What the exercise asks: Pull every line containing "razvivalkaru" from the data.

(Dataset excerpts)

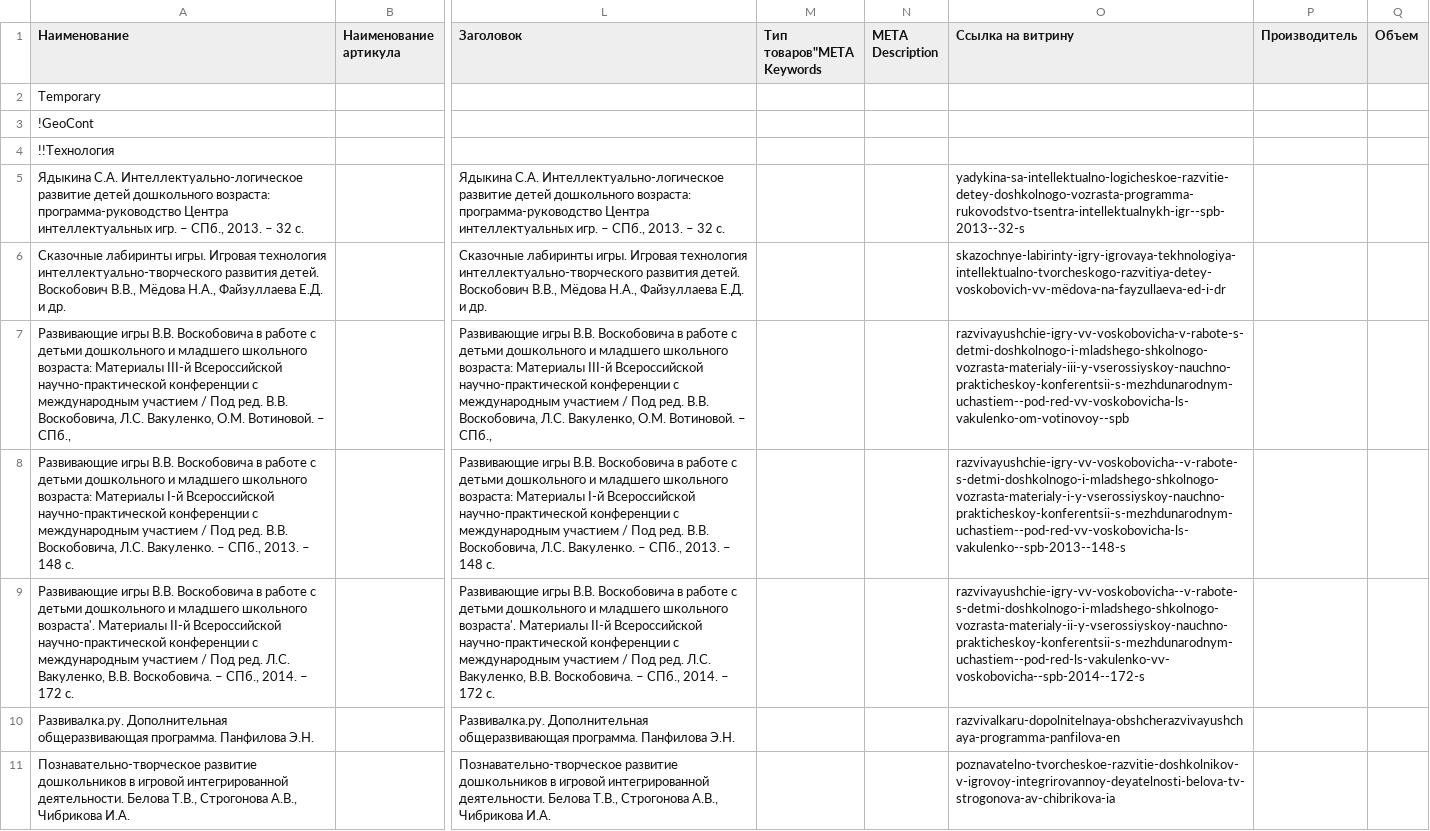
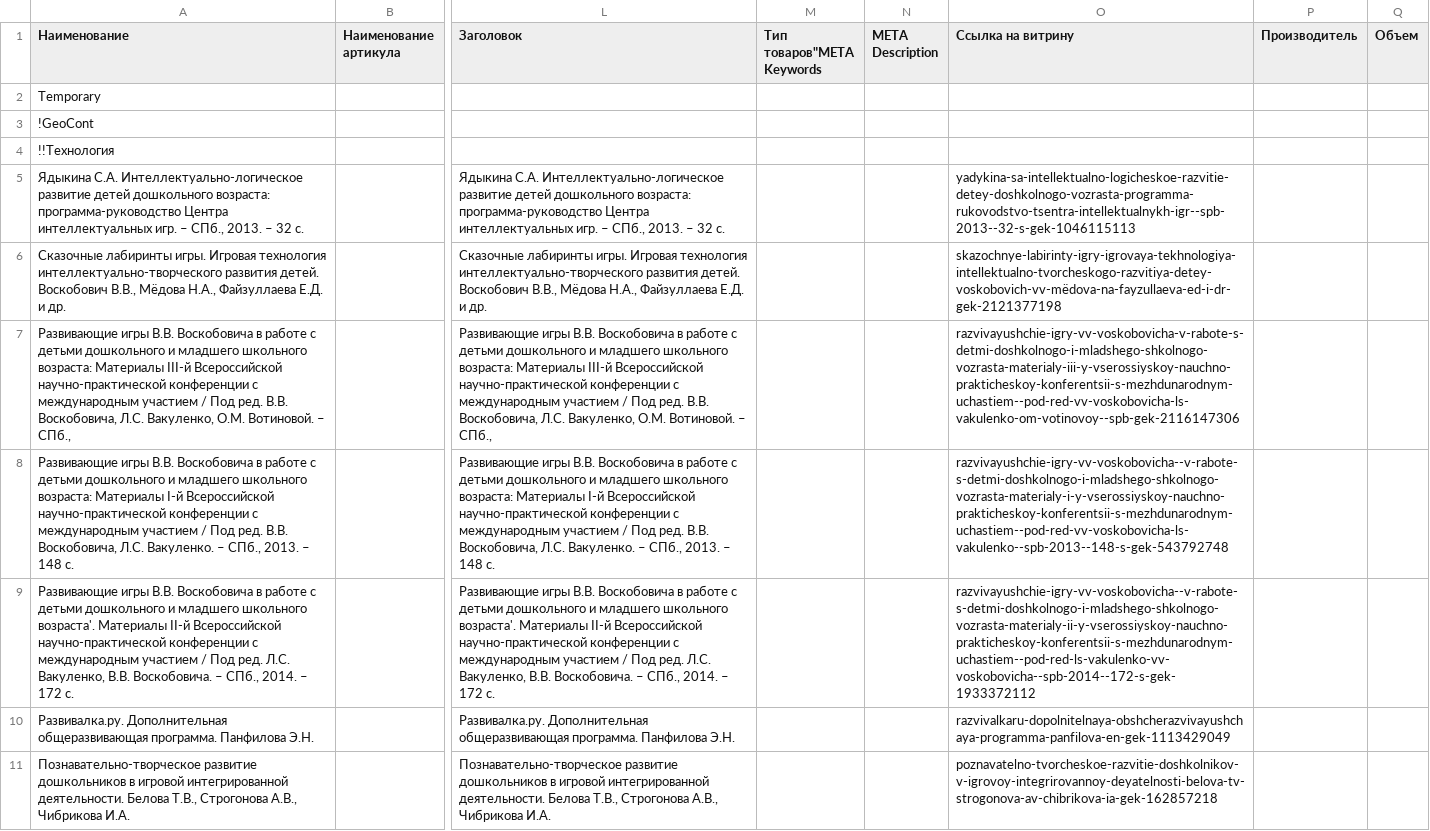
Before and after one commit to FeastInc/ShopParser, a CSV file: CSV/geoCont.csv, drawn as a sheet; only a part is shown, gaps mark what is left out; the diff covers the shown part only; the diff names each change by its address in the sheet, - before the commit and + after, or states it on an @@ line.

```diff
--- a/CSV/geoCont.csv
+++ b/CSV/geoCont.csv
-O5 (Ссылка на витрину): yadykina-sa-intellektualno-logicheskoe-razvitie-detey-doshkolnogo-vozrasta-programma-rukovodstvo-tsentra-intellektualnykh-igr--spb-2013--32-s
+O5 (Ссылка на витрину): yadykina-sa-intellektualno-logicheskoe-razvitie-detey-doshkolnogo-vozrasta-programma-rukovodstvo-tsentra-intellektualnykh-igr--spb-2013--32-s-gek-1046115113
-O6 (Ссылка на витрину): skazochnye-labirinty-igry-igrovaya-tekhnologiya-intellektualno-tvorcheskogo-razvitiya-detey-voskobovich-vv-mёdova-na-fayzullaeva-ed-i-dr
+O6 (Ссылка на витрину): skazochnye-labirinty-igry-igrovaya-tekhnologiya-intellektualno-tvorcheskogo-razvitiya-detey-voskobovich-vv-mёdova-na-fayzullaeva-ed-i-dr-gek-2121377198
-O7 (Ссылка на витрину): razvivayushchie-igry-vv-voskobovicha-v-rabote-s-detmi-doshkolnogo-i-mladshego-shkolnogo-vozrasta-materialy-iii-y-vserossiyskoy-nauchno-prakticheskoy-konferentsii-s-mezhdunarodnym-uchastiem--pod-red-vv-voskobovicha-ls-vakulenko-om-votinovoy--spb
+O7 (Ссылка на витрину): razvivayushchie-igry-vv-voskobovicha-v-rabote-s-detmi-doshkolnogo-i-mladshego-shkolnogo-vozrasta-materialy-iii-y-vserossiyskoy-nauchno-prakticheskoy-konferentsii-s-mezhdunarodnym-uchastiem--pod-red-vv-voskobovicha-ls-vakulenko-om-votinovoy--spb-gek-2116147306
-O8 (Ссылка на витрину): razvivayushchie-igry-vv-voskobovicha--v-rabote-s-detmi-doshkolnogo-i-mladshego-shkolnogo-vozrasta-materialy-i-y-vserossiyskoy-nauchno-prakticheskoy-konferentsii-s-mezhdunarodnym-uchastiem--pod-red-vv-voskobovicha-ls-vakulenko--spb-2013--148-s
+O8 (Ссылка на витрину): razvivayushchie-igry-vv-voskobovicha--v-rabote-s-detmi-doshkolnogo-i-mladshego-shkolnogo-vozrasta-materialy-i-y-vserossiyskoy-nauchno-prakticheskoy-konferentsii-s-mezhdunarodnym-uchastiem--pod-red-vv-voskobovicha-ls-vakulenko--spb-2013--148-s-gek-543792748
-O9 (Ссылка на витрину): razvivayushchie-igry-vv-voskobovicha--v-rabote-s-detmi-doshkolnogo-i-mladshego-shkolnogo-vozrasta-materialy-ii-y-vserossiyskoy-nauchno-prakticheskoy-konferentsii-s-mezhdunarodnym-uchastiem--pod-red-ls-vakulenko-vv-voskobovicha--spb-2014--172-s
+O9 (Ссылка на витрину): razvivayushchie-igry-vv-voskobovicha--v-rabote-s-detmi-doshkolnogo-i-mladshego-shkolnogo-vozrasta-materialy-ii-y-vserossiyskoy-nauchno-prakticheskoy-konferentsii-s-mezhdunarodnym-uchastiem--pod-red-ls-vakulenko-vv-voskobovicha--spb-2014--172-s-gek-1933372112
-O10 (Ссылка на витрину): razvivalkaru-dopolnitelnaya-obshcherazvivayushchaya-programma-panfilova-en
+O10 (Ссылка на витрину): razvivalkaru-dopolnitelnaya-obshcherazvivayushchaya-programma-panfilova-en-gek-1113429049
-O11 (Ссылка на витрину): poznavatelno-tvorcheskoe-razvitie-doshkolnikov-v-igrovoy-integrirovannoy-deyatelnosti-belova-tv-strogonova-av-chibrikova-ia
+O11 (Ссылка на витрину): poznavatelno-tvorcheskoe-razvitie-doshkolnikov-v-igrovoy-integrirovannoy-deyatelnosti-belova-tv-strogonova-av-chibrikova-ia-gek-162857218
```
Also changed, not shown: 180 edited cells elsewhere in this file, CSV/dynaTone.csv, CSV/gratwest.csv, 19 other files.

Exercise output:
-O10 (Ссылка на витрину): razvivalkaru-dopolnitelnaya-obshcherazvivayushchaya-programma-panfilova-en
+O10 (Ссылка на витрину): razvivalkaru-dopolnitelnaya-obshcherazvivayushchaya-programma-panfilova-en-gek-1113429049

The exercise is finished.